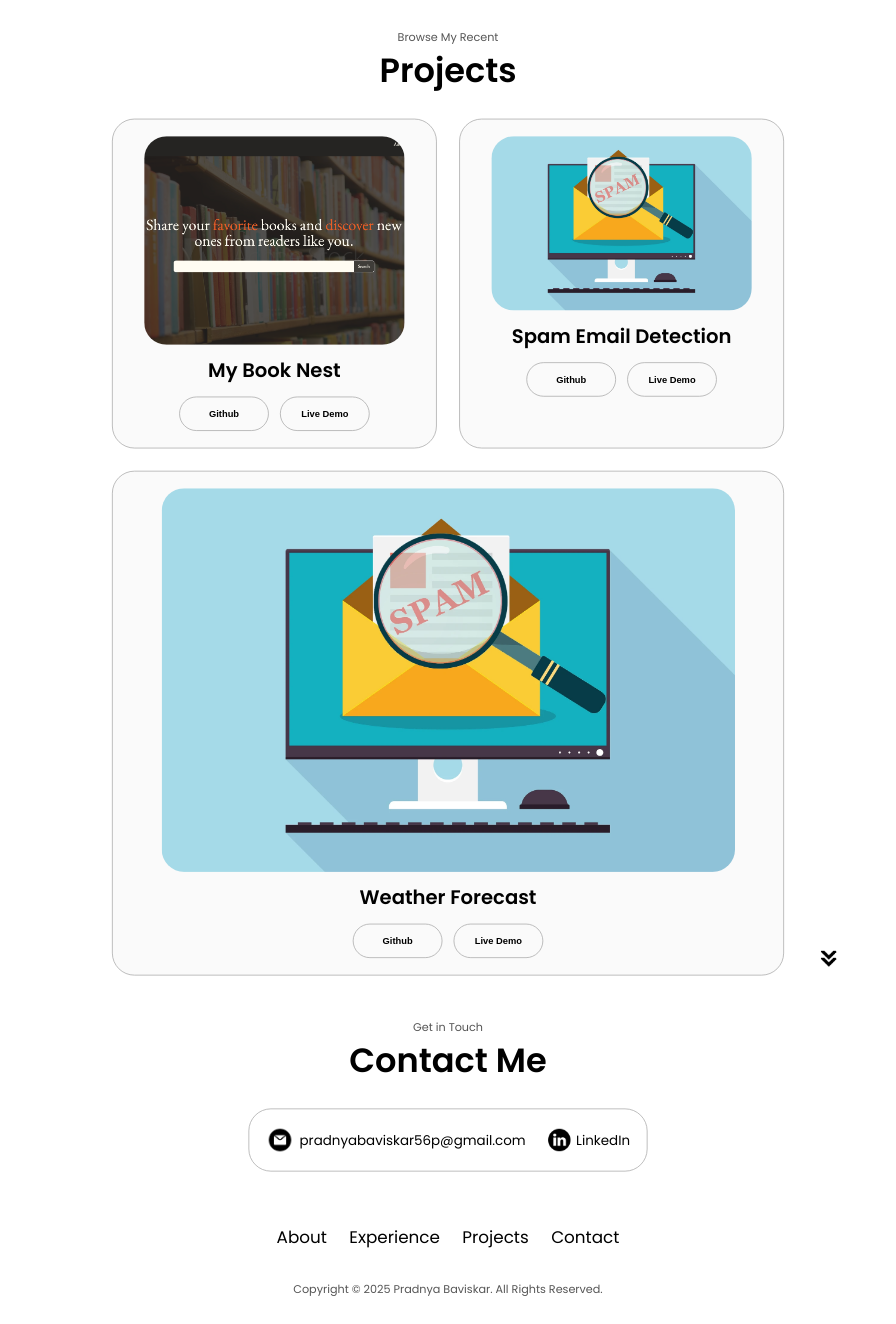
Repository: Pradnya-07/Portfolio-Pradnya
Page: index.html
An editor plug-in stored every save of this project. The page is shown before and after the next save, followed by the edit.
The browser window is 1280 px wide. The pictures show the part of the page from y = 2522 to 4442 px (the page is 4414 px tall before and 4442 px after), at 70% of full size.

Above is the page before, as saved 2025-04-25 16:47:36.

After the next save:
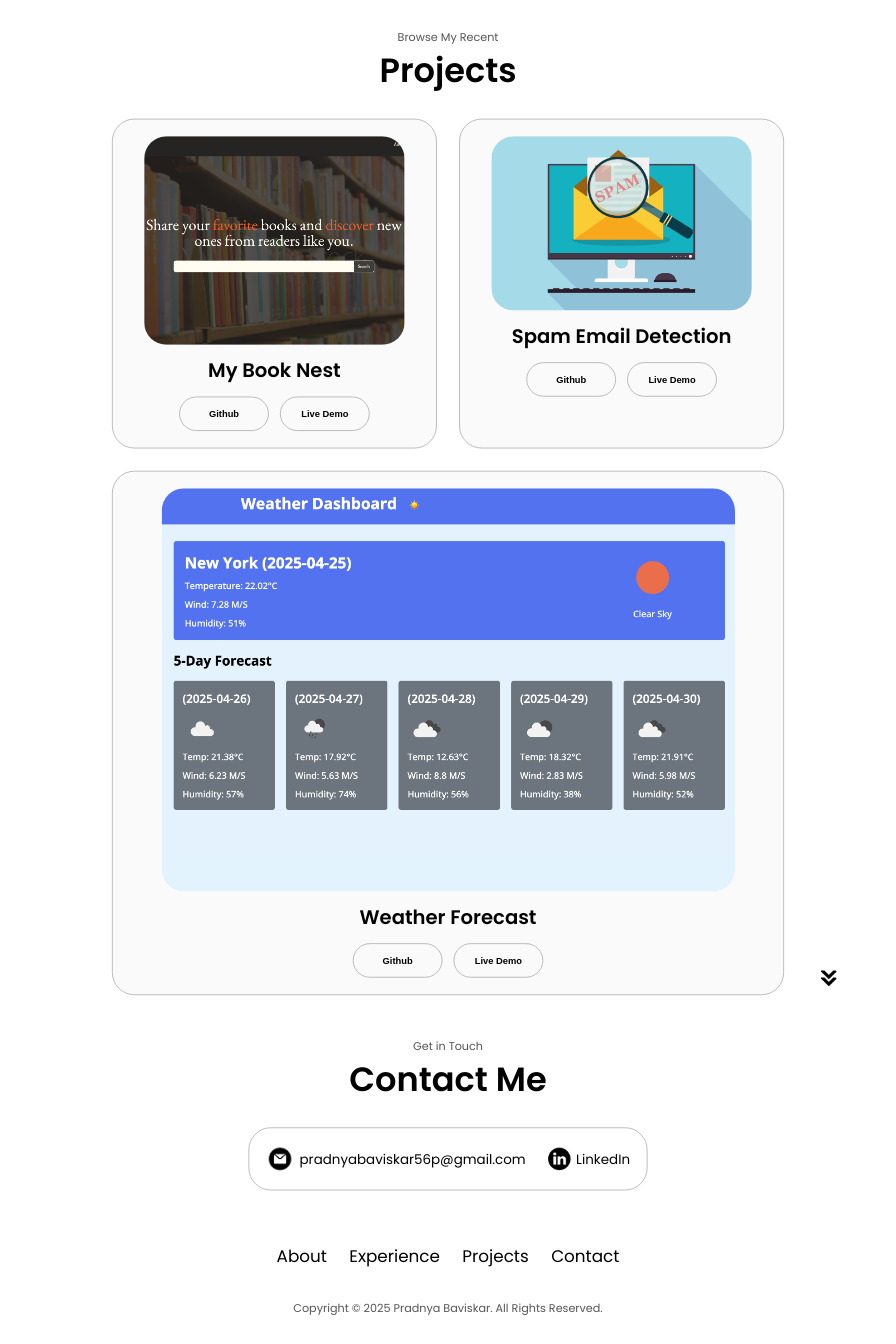
Saved 15 min 21 s later.
--- a/index.html
+++ b/index.html
@@ -352,7 +352,7 @@
           <div class="details-container color-container">
             <div class="article-container">
               <img
-                src="./assets/scam.png"
+                src="./assets/forecast.png"
                 alt="Project 3"
                 class="project-img"
               />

_EXERCISE OBJECTIVE_: What you print must match the entries exactly, except that no pictures appear.

_OUTPUT BELOW_:
Repository: Pradnya-07/Portfolio-Pradnya
Page: index.html
An editor plug-in stored every save of this project. The page is shown before and after the next save, followed by the edit.
The browser window is 1280 px wide. The pictures show the part of the page from y = 2522 to 4442 px (the page is 4414 px tall before and 4442 px after), at 70% of full size.

Above is the page before, as saved 2025-04-25 16:47:36.

After the next save:
Saved 15 min 21 s later.
--- a/index.html
+++ b/index.html
@@ -352,7 +352,7 @@
           <div class="details-container color-container">
             <div class="article-container">
               <img
-                src="./assets/scam.png"
+                src="./assets/forecast.png"
                 alt="Project 3"
                 class="project-img"
               />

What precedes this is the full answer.